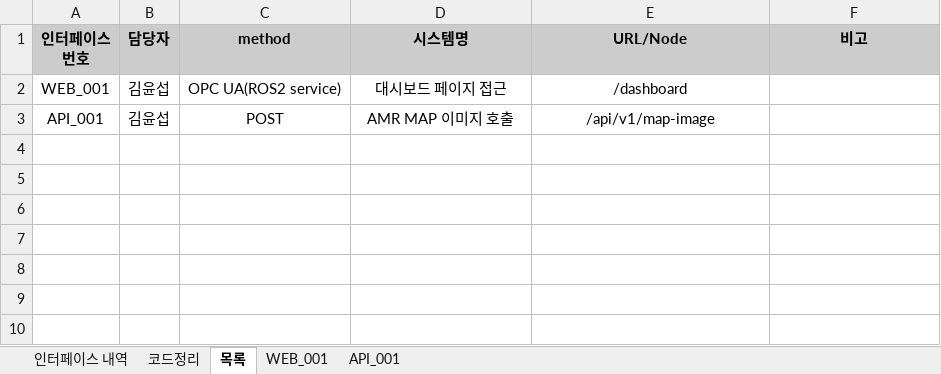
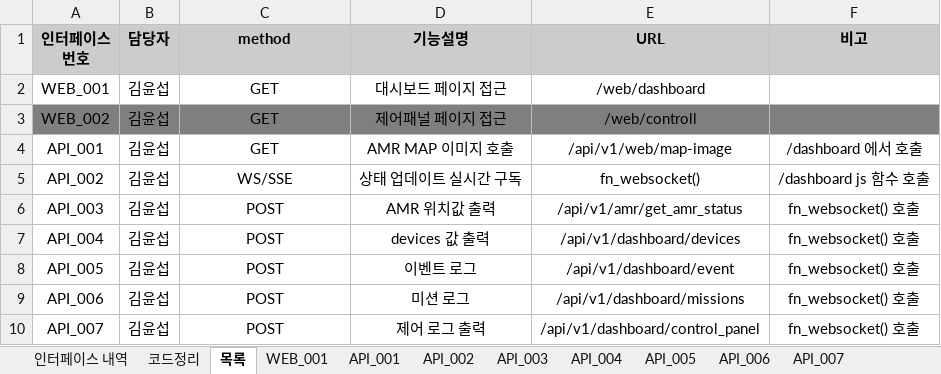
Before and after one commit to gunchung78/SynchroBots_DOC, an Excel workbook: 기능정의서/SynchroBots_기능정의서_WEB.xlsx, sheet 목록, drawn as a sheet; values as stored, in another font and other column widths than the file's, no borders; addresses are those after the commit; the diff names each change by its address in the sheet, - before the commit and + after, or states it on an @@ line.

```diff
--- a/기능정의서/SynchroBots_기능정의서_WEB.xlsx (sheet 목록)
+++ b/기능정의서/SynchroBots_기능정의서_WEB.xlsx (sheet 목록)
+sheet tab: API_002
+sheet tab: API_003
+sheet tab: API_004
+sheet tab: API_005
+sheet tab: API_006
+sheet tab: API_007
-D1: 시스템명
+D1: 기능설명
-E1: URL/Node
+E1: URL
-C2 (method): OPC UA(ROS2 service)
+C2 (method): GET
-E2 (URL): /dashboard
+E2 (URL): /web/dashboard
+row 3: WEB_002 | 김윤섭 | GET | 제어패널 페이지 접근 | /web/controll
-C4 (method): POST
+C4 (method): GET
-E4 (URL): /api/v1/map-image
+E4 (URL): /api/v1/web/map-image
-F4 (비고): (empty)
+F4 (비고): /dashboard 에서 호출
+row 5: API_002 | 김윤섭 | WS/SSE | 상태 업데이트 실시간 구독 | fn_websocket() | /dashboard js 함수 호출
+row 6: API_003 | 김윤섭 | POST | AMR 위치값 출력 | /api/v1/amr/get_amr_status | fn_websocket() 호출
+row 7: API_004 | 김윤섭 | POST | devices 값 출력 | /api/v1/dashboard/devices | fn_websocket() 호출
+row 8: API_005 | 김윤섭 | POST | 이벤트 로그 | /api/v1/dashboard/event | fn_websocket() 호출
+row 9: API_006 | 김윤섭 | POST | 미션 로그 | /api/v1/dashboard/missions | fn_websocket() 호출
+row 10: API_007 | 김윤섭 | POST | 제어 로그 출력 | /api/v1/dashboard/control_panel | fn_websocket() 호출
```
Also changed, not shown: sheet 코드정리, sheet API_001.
§ §
What is needed is the whole listing again, set down exactly, without its pictures.

- **Task solution**
Before and after one commit to gunchung78/SynchroBots_DOC, an Excel workbook: 기능정의서/SynchroBots_기능정의서_WEB.xlsx, sheet 목록, drawn as a sheet; values as stored, in another font and other column widths than the file's, no borders; addresses are those after the commit; the diff names each change by its address in the sheet, - before the commit and + after, or states it on an @@ line.

```diff
--- a/기능정의서/SynchroBots_기능정의서_WEB.xlsx (sheet 목록)
+++ b/기능정의서/SynchroBots_기능정의서_WEB.xlsx (sheet 목록)
+sheet tab: API_002
+sheet tab: API_003
+sheet tab: API_004
+sheet tab: API_005
+sheet tab: API_006
+sheet tab: API_007
-D1: 시스템명
+D1: 기능설명
-E1: URL/Node
+E1: URL
-C2 (method): OPC UA(ROS2 service)
+C2 (method): GET
-E2 (URL): /dashboard
+E2 (URL): /web/dashboard
+row 3: WEB_002 | 김윤섭 | GET | 제어패널 페이지 접근 | /web/controll
-C4 (method): POST
+C4 (method): GET
-E4 (URL): /api/v1/map-image
+E4 (URL): /api/v1/web/map-image
-F4 (비고): (empty)
+F4 (비고): /dashboard 에서 호출
+row 5: API_002 | 김윤섭 | WS/SSE | 상태 업데이트 실시간 구독 | fn_websocket() | /dashboard js 함수 호출
+row 6: API_003 | 김윤섭 | POST | AMR 위치값 출력 | /api/v1/amr/get_amr_status | fn_websocket() 호출
+row 7: API_004 | 김윤섭 | POST | devices 값 출력 | /api/v1/dashboard/devices | fn_websocket() 호출
+row 8: API_005 | 김윤섭 | POST | 이벤트 로그 | /api/v1/dashboard/event | fn_websocket() 호출
+row 9: API_006 | 김윤섭 | POST | 미션 로그 | /api/v1/dashboard/missions | fn_websocket() 호출
+row 10: API_007 | 김윤섭 | POST | 제어 로그 출력 | /api/v1/dashboard/control_panel | fn_websocket() 호출
```
Also changed, not shown: sheet 코드정리, sheet API_001.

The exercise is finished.